Today’s newsletter is a reaction to an article, How to Recognize A.I. snake oil. The author writes about the large and growing number of fake A.I. claims companies are making. Unfortunately, it can sometimes be quite difficult to tell real from fake A.I..
I love this topic. It’s also quite timely, as a colleague I respect a lot wrote me recently. In his wonderful stream of consciousness style, he asked me the following:
What makes someone’s machine learning or AI efforts in marketing better than others? Everyone has a model and algorithm. Are some trained better? Is the answer “prove it” and the more performant algorithm wins? Or is it tied to the sustainability to ML over time? Curious how customers make that distinction as many I know who buy AI/ML as part of a system are about an inch deep?
DB, thank you very much for initiating this conversation with me!!
My knee-jerk reaction is to say, ask a professional (data scientist) to properly vet the company. But of course that doesn’t scale, and really, that’s not what data scientists are for.
But there’s a lot in there in his questions and comments. Let’s unpack it a bit.
What about the word “better”? How is one A.I. better than another? The simple/naive answer is, the one that performs best on the metric(s) used to measure maximization of some objective. But that’s (wordy as heck and also) not what he had in mind.
Rather, the questions are part of a growing dilemma: there’s so much confusion around what A.I. is and what it can do, that companies are getting away with using words like data driven personalization or cutting edge A.I., when in fact they have little or none of either. Snake oil!
I’ve seen my very own words featured on websites of companies that I had been talking with. They were bold enough take phrases from my initial call with them and paste them on the front page of their websites a few days later. I have to say it was flattering, but even more elucidating.

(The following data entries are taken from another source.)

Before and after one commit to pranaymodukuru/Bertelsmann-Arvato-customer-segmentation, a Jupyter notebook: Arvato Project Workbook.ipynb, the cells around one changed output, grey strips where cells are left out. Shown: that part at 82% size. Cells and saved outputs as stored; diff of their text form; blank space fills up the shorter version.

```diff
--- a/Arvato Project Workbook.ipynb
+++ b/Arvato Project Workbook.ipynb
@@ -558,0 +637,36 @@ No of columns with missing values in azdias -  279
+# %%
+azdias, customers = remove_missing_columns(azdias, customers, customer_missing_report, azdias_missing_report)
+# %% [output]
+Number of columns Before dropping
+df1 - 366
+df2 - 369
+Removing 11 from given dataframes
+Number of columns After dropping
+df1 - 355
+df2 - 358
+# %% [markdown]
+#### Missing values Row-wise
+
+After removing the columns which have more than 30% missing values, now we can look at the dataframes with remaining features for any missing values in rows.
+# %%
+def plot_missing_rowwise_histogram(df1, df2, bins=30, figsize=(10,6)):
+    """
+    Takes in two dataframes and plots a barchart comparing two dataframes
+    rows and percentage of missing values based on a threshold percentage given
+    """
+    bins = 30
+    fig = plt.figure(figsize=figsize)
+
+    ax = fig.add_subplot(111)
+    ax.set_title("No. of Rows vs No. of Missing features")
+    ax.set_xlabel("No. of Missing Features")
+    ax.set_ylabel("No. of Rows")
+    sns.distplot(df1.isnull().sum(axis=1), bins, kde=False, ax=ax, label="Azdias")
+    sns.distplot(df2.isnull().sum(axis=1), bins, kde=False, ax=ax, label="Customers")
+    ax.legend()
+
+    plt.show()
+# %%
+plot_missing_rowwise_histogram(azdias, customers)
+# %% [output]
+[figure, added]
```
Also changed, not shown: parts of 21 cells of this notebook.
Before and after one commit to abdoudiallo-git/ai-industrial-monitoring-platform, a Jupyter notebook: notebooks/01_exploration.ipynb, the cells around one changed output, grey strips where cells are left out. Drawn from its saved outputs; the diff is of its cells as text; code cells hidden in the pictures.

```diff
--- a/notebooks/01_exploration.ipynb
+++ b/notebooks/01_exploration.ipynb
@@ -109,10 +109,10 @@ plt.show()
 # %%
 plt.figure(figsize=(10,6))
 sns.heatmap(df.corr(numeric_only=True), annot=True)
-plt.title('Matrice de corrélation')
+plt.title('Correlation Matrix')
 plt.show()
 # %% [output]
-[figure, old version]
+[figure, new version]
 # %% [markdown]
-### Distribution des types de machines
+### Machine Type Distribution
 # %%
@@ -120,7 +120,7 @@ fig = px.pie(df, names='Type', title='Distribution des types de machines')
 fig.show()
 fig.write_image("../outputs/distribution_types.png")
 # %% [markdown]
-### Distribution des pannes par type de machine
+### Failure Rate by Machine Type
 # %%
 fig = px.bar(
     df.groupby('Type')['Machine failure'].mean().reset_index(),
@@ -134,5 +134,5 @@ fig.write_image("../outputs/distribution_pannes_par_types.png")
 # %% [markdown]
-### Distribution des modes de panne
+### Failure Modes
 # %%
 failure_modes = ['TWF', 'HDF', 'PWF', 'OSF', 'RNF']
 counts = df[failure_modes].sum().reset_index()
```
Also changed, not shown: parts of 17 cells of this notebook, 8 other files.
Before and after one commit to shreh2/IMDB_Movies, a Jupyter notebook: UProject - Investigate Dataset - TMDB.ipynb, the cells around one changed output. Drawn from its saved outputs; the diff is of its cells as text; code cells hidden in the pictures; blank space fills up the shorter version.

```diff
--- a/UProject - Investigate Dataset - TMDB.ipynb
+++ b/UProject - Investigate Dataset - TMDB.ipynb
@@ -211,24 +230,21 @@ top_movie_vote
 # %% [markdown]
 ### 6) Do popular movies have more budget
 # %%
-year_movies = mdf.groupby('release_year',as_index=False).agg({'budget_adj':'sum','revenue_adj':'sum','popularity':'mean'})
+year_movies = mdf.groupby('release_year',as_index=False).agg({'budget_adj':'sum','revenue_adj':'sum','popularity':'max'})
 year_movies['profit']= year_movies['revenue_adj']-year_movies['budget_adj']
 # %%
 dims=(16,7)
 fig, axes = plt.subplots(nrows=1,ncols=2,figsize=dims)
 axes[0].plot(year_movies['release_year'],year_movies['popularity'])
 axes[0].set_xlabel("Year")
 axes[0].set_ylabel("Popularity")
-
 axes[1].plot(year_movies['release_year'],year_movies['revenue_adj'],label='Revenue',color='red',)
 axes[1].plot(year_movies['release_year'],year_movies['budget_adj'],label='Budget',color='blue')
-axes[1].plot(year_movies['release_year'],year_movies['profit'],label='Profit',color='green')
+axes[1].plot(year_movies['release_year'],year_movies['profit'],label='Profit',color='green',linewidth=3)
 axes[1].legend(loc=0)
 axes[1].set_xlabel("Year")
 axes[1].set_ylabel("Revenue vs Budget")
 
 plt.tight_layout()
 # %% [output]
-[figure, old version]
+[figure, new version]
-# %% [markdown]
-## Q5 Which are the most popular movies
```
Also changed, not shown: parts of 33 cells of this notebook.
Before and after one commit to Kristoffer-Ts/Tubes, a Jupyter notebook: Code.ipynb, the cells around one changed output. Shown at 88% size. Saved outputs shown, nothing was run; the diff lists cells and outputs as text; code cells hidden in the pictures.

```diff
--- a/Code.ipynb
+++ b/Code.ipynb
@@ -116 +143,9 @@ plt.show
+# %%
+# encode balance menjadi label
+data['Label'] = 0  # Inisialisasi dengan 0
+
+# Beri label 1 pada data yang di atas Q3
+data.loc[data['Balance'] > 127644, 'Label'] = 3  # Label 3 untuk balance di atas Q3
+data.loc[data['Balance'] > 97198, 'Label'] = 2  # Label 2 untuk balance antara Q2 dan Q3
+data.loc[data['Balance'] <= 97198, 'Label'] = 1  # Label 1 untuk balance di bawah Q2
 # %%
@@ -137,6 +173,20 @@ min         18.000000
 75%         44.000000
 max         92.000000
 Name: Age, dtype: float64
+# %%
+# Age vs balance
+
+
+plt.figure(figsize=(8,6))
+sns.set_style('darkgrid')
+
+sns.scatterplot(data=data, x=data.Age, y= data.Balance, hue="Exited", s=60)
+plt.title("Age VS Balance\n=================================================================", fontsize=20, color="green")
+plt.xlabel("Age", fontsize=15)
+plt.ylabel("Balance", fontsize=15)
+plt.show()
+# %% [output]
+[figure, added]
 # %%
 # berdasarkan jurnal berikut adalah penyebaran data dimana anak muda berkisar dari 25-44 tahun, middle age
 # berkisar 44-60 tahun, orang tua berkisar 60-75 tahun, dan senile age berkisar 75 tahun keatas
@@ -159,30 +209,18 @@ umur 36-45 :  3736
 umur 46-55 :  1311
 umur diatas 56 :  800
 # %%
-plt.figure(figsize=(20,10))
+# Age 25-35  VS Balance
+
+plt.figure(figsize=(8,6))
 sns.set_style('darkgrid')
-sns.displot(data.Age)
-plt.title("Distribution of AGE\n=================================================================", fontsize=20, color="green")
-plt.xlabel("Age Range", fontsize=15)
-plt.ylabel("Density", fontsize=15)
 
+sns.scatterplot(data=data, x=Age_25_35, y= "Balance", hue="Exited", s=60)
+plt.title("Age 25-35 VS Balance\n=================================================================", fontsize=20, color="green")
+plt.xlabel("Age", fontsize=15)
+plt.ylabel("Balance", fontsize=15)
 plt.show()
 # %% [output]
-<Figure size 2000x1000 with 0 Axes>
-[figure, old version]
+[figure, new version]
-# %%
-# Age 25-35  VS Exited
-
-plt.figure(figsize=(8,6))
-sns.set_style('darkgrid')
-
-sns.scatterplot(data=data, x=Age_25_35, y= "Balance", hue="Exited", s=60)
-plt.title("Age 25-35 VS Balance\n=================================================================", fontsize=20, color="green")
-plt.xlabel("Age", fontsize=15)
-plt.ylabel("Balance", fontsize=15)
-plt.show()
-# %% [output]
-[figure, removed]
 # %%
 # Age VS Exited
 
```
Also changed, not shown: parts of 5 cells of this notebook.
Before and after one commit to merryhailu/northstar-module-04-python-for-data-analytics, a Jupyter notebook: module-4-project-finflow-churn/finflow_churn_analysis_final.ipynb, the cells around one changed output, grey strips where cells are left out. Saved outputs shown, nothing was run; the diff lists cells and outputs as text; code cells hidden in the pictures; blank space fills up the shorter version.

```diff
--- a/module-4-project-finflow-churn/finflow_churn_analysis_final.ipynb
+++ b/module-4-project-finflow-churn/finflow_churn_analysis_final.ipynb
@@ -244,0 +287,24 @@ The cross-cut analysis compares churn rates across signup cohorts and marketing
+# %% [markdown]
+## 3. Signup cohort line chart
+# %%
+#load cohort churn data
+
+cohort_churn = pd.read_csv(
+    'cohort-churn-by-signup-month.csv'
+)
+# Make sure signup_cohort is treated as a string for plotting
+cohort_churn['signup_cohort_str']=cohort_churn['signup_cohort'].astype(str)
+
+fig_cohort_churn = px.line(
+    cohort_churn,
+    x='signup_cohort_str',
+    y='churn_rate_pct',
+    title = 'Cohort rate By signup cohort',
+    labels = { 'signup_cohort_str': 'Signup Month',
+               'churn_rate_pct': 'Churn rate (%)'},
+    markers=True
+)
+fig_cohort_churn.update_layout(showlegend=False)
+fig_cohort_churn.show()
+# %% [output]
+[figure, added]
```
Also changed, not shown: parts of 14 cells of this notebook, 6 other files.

Here’s another example:I hear companies promise that they use machine learning to do customer segmentation all the time. Then, behind the scenes, they’re using male/female or age brackets chosen arbitrarily to perform segmentation. Are these segments really purchasing/behaving differently? The hope is yes, but there’s zero analysis done behind the scenes to assure it. But it sort of works. I’m reminded here of the Anchorman quote:
60% of the time, it works every time.
These examples are (almost) amusing. But this can be very frustrating and expensive for companies looking to pay for intelligent services. In some cases, job candidates are overlooked because the A.I. in charge of vetting didn’t pick up the correct number of keywords. What are applicants doing? They’re taught to use words like “Cambridge” or “Oxford” in white text in their digital resumes. Humans can’t see it but computers drink it up! Hardly intelligent on the part of the machine.
This is the result of companies using the confusion around our field and slapping the A.I. label on anything and everything. After all, it helps with fundraising and getting that next client. There’s a lot of ethics involved here. But it gets worse.
Want to feel a little uneasy? Read this list of areas where A.I. could potentially help:
- Predicting criminal recidivism
- Predicting job performance
- Predictive policing
- Predicting terrorist risk
- Predicting at-risk kids
The question here is, can social outcomes be predicted?
I won’t spoil everything in the article, but the answer is, of course, hardly. And:
“We must resist the enormous commercial interests that aim to obfuscate this fact.”
Please read the fascinating (PDF) article on this topic here: https://www.cs.princeton.edu/~arvindn/talks/MIT-STS-AI-snakeoil.pdf
Of course, there are good companies out there providing fantastic data-driven products and services to their clients. But A.I. practitioners face real challenges as we hope to differentiate our companies from those offering little or no intelligent use of data.
And if you’re wondering whether to get involved with a company or organization offering “cutting edge A.I.”, ask to speak with their head of data science. In many cases, you’ll know right away.
Senators Want Answers About Algorithms That Provide Black Patients Less Healthcare
This makes sense. When data scientists train algorithms on datasets where minorities are underrepresented, results can be life-threatening. This sort of “bias” is the topic of this article. We’re all responsible for paying attention to the ethical issues that come from how we interpret and use our data. Cambridge Analytica ring a bell?
Gender Bias in A.I. and What we can do to fix It
There is a big bias against the pronoun “hers” in the datasets used to train most of the language models we use today. The result: bias in how we address women in A.I. products. The source of the bias is the perfect metaphor for bias in A.I. more broadly. Read more in this fascinating, and quite long, article. The author poses the problem well, then offers an elegant solution.
Who Better Than Pinterest to Discuss A.I. for Images
In this technical article, Pinterest scientists talk about how they utilize image embeddings throughout their search and recommendation systems to help users navigate through visual content by powering experiences like browsing of related content and searching for exact products for shopping. They describe a multi-task deep metric learning system to learn a single unified image embedding, that can be used to power our multiple visual search products.